─── Source data

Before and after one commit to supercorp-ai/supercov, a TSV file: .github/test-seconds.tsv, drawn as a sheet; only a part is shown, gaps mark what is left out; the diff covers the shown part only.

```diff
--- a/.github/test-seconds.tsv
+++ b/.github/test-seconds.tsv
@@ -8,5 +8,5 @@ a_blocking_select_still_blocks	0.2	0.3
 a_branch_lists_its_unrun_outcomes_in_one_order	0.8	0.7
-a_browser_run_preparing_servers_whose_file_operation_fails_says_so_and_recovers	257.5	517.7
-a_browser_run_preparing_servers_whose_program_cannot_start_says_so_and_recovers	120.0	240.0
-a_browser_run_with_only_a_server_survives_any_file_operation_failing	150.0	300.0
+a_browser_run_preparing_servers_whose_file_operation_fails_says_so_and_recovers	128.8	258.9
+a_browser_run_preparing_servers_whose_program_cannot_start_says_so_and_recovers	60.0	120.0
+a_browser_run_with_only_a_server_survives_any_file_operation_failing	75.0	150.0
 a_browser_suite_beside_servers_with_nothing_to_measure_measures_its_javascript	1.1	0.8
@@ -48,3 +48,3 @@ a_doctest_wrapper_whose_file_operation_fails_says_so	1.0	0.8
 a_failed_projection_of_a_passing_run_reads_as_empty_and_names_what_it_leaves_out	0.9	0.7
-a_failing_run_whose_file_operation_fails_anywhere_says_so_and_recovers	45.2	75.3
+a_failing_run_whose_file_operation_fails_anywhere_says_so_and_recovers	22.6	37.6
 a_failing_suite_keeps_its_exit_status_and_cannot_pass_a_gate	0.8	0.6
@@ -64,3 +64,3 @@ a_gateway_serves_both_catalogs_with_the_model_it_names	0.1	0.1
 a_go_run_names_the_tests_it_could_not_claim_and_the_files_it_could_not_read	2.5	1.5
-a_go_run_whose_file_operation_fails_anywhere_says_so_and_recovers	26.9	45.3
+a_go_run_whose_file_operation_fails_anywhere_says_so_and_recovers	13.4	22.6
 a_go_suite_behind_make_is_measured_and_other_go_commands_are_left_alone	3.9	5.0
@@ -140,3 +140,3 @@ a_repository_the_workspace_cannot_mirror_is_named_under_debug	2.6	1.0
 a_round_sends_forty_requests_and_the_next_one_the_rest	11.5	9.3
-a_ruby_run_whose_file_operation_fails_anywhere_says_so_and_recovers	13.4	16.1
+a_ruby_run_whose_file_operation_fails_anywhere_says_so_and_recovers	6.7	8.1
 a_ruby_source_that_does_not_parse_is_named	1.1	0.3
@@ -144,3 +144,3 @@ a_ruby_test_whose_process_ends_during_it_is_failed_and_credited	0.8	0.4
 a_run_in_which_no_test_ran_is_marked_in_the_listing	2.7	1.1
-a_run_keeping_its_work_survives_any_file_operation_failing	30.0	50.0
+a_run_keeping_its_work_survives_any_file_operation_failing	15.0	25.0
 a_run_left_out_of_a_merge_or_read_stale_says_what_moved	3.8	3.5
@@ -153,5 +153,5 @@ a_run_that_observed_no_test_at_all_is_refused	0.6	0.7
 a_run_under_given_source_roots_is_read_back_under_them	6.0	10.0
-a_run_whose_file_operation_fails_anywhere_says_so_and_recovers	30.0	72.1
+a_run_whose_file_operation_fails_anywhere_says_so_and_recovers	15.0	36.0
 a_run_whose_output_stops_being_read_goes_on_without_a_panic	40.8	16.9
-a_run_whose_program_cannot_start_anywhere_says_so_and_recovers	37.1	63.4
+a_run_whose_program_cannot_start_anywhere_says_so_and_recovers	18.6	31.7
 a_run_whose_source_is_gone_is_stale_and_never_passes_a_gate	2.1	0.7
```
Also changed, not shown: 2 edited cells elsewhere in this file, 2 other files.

──────

*Work instruction*:
Among the lines of the material above, find those with the word "shown". Copy each one.

*Problem solution*:
Before and after one commit to supercorp-ai/supercov, a TSV file: .github/test-seconds.tsv, drawn as a sheet; only a part is shown, gaps mark what is left out; the diff covers the shown part only.
Also changed, not shown: 2 edited cells elsewhere in this file, 2 other files.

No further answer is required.